**TASK MATERIAL**
<<<<

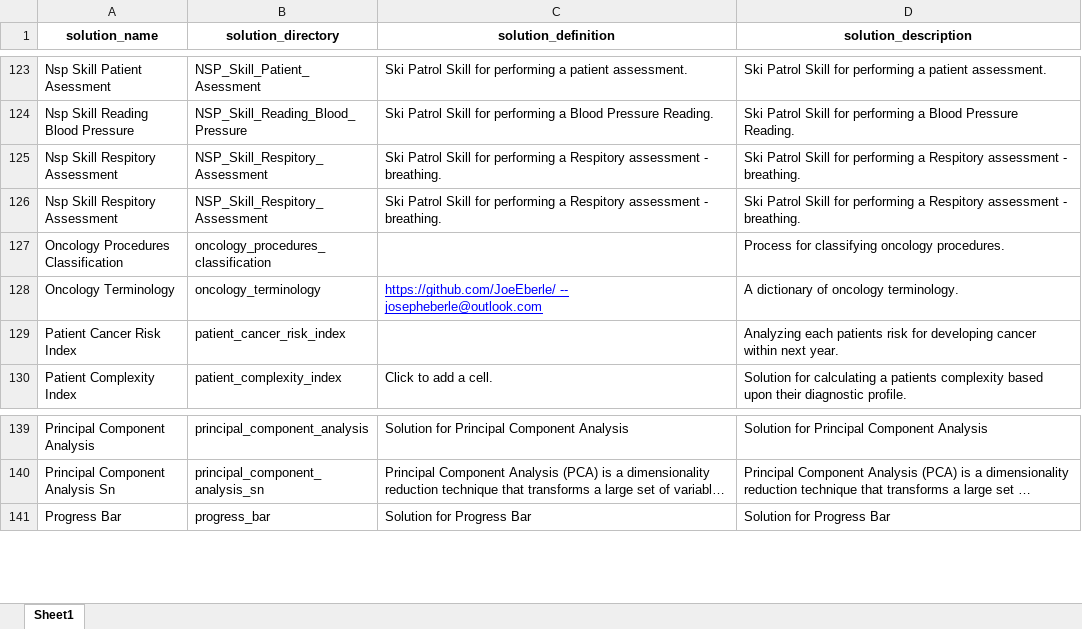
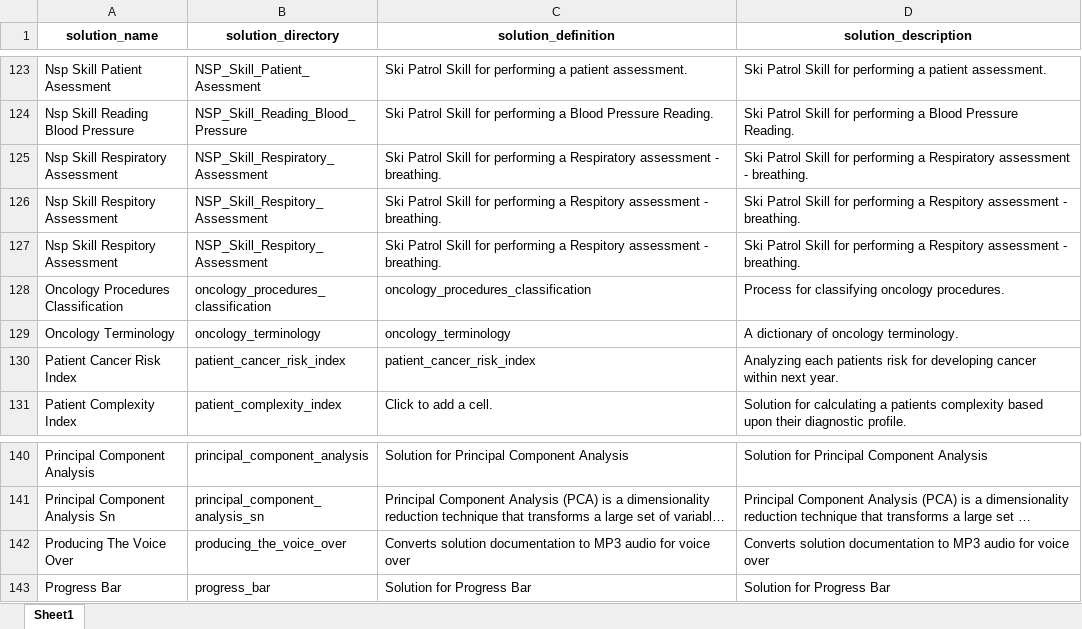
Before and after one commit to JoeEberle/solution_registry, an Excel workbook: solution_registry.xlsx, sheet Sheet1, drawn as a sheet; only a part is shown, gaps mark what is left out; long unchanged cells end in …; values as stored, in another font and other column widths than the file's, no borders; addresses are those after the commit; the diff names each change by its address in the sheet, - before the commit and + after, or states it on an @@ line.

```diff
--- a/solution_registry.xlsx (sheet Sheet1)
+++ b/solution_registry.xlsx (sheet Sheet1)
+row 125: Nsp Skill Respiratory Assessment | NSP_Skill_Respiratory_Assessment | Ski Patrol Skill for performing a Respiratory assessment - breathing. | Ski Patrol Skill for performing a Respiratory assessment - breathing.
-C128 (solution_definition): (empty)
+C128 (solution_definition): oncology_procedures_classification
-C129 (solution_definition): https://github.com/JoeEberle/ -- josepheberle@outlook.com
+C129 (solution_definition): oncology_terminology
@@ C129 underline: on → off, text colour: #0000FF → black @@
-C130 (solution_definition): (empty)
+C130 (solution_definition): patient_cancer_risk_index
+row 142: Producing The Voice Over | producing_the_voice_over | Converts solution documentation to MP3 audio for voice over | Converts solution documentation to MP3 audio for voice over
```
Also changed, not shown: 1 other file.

>>>>
<<<<

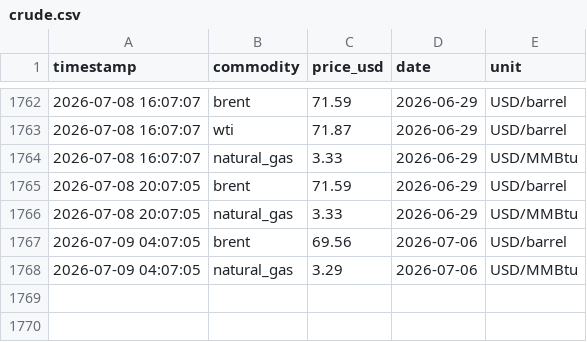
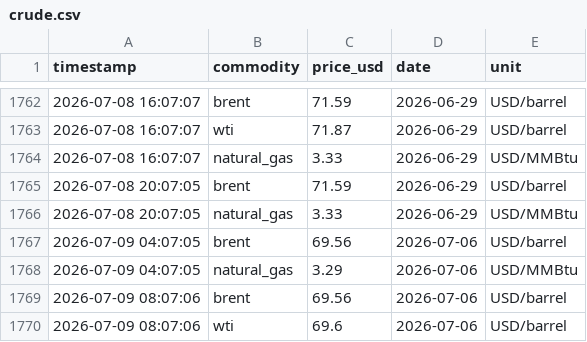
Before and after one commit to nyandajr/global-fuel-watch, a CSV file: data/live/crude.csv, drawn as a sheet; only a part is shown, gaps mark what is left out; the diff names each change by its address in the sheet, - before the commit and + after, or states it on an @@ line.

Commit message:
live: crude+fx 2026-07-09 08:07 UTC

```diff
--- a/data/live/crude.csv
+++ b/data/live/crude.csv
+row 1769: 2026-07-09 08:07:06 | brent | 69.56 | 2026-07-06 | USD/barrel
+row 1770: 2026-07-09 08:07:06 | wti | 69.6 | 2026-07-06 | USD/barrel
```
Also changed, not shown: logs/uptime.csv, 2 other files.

>>>>

Would you quote everything above from the line containing "live: crude+fx 2026-07-09 08:07 UTC" down to the line containing "Also changed, not shown: logs/uptime.csv, 2"? Include both of those lines and nothing else.

**RESULT**
live: crude+fx 2026-07-09 08:07 UTC

```diff
--- a/data/live/crude.csv
+++ b/data/live/crude.csv
+row 1769: 2026-07-09 08:07:06 | brent | 69.56 | 2026-07-06 | USD/barrel
+row 1770: 2026-07-09 08:07:06 | wti | 69.6 | 2026-07-06 | USD/barrel
```
Also changed, not shown: logs/uptime.csv, 2 other files.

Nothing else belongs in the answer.